Science vs. magic vs. faith

The key philosophical conflict of the series is the intersection of magic, science, and faith. The nature of the Halo, Divinium, monsters like Tarasques, and even Adriel himself are all left deliberately vague. Much of the show is a debate between the characters as to what is real. Cardinal Duretti values faith above all else, and clings to it so tightly that the institutionalization of faith is more important than the actual truth — whatever that might be.

Dr. Jillian Salvius wants to get at that truth, but rejects faith outright. For her, the holy relics are mysterious objects made out of a substance not otherwise found on Earth. Tellingly, Ava rejects the faith of the Order and turns to Dr. Salvius to "science her" in an effort to explain what the Halo is. Salvius doesn't have any real answers either.
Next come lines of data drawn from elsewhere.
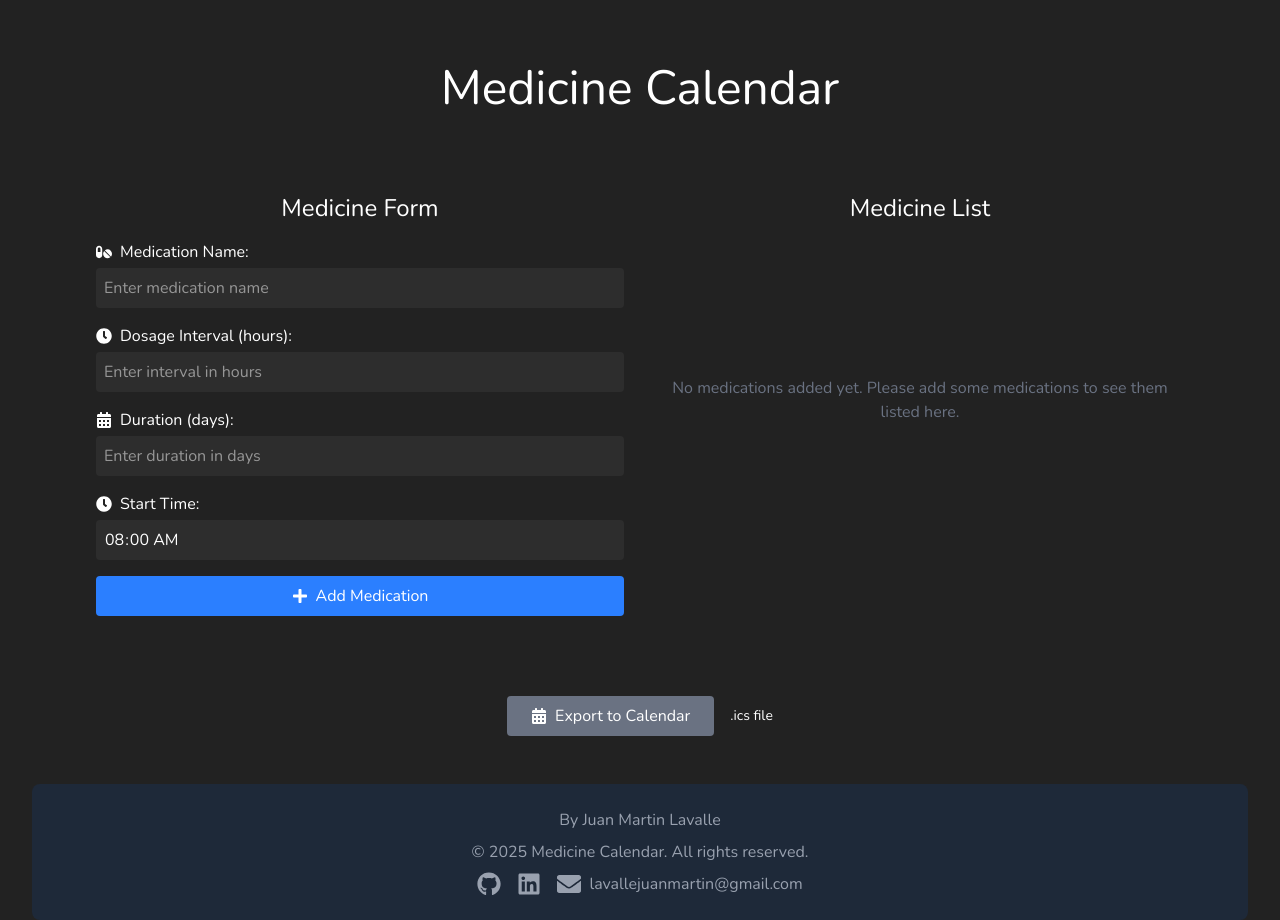
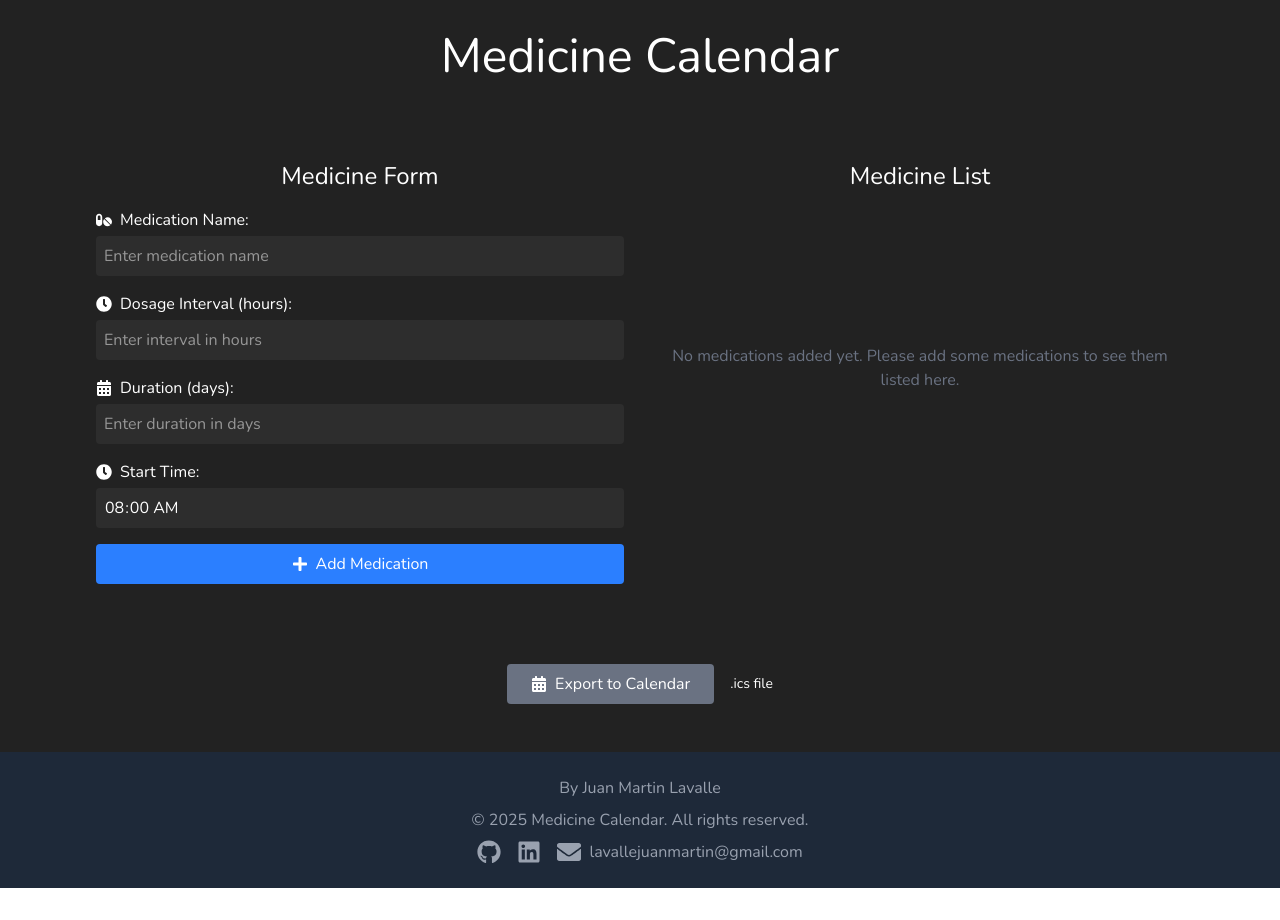
Before and after one commit to Juanmartin19l/medicine-calendar, a React (Vite) app: page / in a window 1280 px wide. After the commit the page ends 888 px from the top, so only its background shows below. Built offline with nearby package versions, Linux system fonts and the light colour scheme.

Commit message:
Refactor footer and enhance animations in MedicineForm and MedicineList components

```diff
--- a/src/components/Footer.jsx
+++ b/src/components/Footer.jsx
@@ -2,7 +2,7 @@ import { FaGithub, FaLinkedin, FaEnvelope } from "react-icons/fa";
 
 export function Footer() {
   return (
-    <footer className="bg-gray-800 text-gray-400 py-6 mt-12 rounded-lg">
+    <footer className="bg-gray-800 text-gray-400 py-6 mt-12">
       <div className="container mx-auto text-center">
         <p className="mb-2">By Juan Martin Lavalle</p>
         <p className="mb-2">© 2025 Medicine Calendar. All rights reserved.</p>
@@ -28,7 +28,9 @@ export function Footer() {
             className="hover:text-white flex items-center gap-2"
           >
             <FaEnvelope size={24} />
-            <span>lavallejuanmartin@gmail.com</span>
+            <span className="hidden md:inline">
+              lavallejuanmartin@gmail.com
+            </span>
           </a>
         </div>
       </div>
--- a/src/components/MedicineForm.jsx
+++ b/src/components/MedicineForm.jsx
@@ -180,7 +180,7 @@ export function MedicineForm({ onSubmit, existingMedicines }) {
 
         <motion.button
           type="submit"
-          className="w-full bg-blue-500 hover:bg-blue-600 text-white rounded p-2 flex items-center justify-center gap-2 transition-colors duration-300"
+          className="w-full bg-blue-500 hover:bg-blue-600 text-white rounded p-2 flex items-center justify-center gap-2 transition-colors duration-300 cursor-pointer"
           whileHover={{ scale: 1.05 }}
           whileTap={{ scale: 0.95 }}
         >
--- a/src/components/MedicineList.jsx
+++ b/src/components/MedicineList.jsx
@@ -42,12 +42,14 @@ export function MedicineList({ medicines, onDelete }) {
                       <span>Duration: {med.duration} days</span>
                     </div>
                   </div>
-                  <button
+                  <motion.button
                     onClick={() => onDelete(index)}
-                    className="bg-red-500 hover:bg-red-600 p-2 rounded"
+                    className="bg-red-500 hover:bg-red-600 p-2 rounded cursor-pointer"
+                    whileHover={{ scale: 1.1 }}
+                    whileTap={{ scale: 0.9 }}
                   >
                     <FaTrashAlt />
-                  </button>
+                  </motion.button>
                 </div>
               </motion.div>
             ))}
--- a/src/pages/MedicinePage.jsx
+++ b/src/pages/MedicinePage.jsx
@@ -34,11 +34,12 @@ export function MedicinePage() {
   };
 
   return (
-    <div className="min-h-screen bg-[#222222] text-white p-8 pb-0">
+    <div className="min-h-screen flex flex-col bg-[#222222] text-white">
+      <div className="flex-grow">
         <h1 className="text-5xl font-light text-center mb-12 pt-8">
           Medicine Calendar
         </h1>
-      <div className="grid md:grid-cols-2 gap-8 max-w-6xl mx-auto sm:p-8">
+        <div className="grid md:grid-cols-2 gap-8 max-w-6xl mx-auto p-8">
           <motion.div
             initial={{ opacity: 0, y: 20 }}
             animate={{ opacity: 1, y: 0 }}
@@ -55,7 +56,10 @@ export function MedicinePage() {
             animate={{ opacity: 1, y: 0 }}
             transition={{ duration: 0.5, delay: 0.2 }}
           >
-          <MedicineList medicines={medicines} onDelete={handleDeleteMedicine} />
+            <MedicineList
+              medicines={medicines}
+              onDelete={handleDeleteMedicine}
+            />
           </motion.div>
         </div>
         <motion.div
@@ -65,7 +69,7 @@ export function MedicinePage() {
         >
           <Export medicines={medicines} exportToCalendar={exportToCalendar} />
         </motion.div>
-
+      </div>
       <Footer />
     </div>
   );
```
Lines whose indentation alone changed are shown as unchanged.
As Arthur C. Clarke once said, "Any sufficiently advanced technology is indistinguishable from magic." The writers of Netflix's Warrior Nun take this idea and run a sort of shell game between science, magic, and faith. The show seems to lean in one direction until new information is revealed that makes it lean in another direction. The events of the final episode show that the real answer was one hinted at repeatedly but never seized upon: extra-dimensional aliens. How this factor influenced the history of faith and science in the show is one of the most interesting open questions for the second season.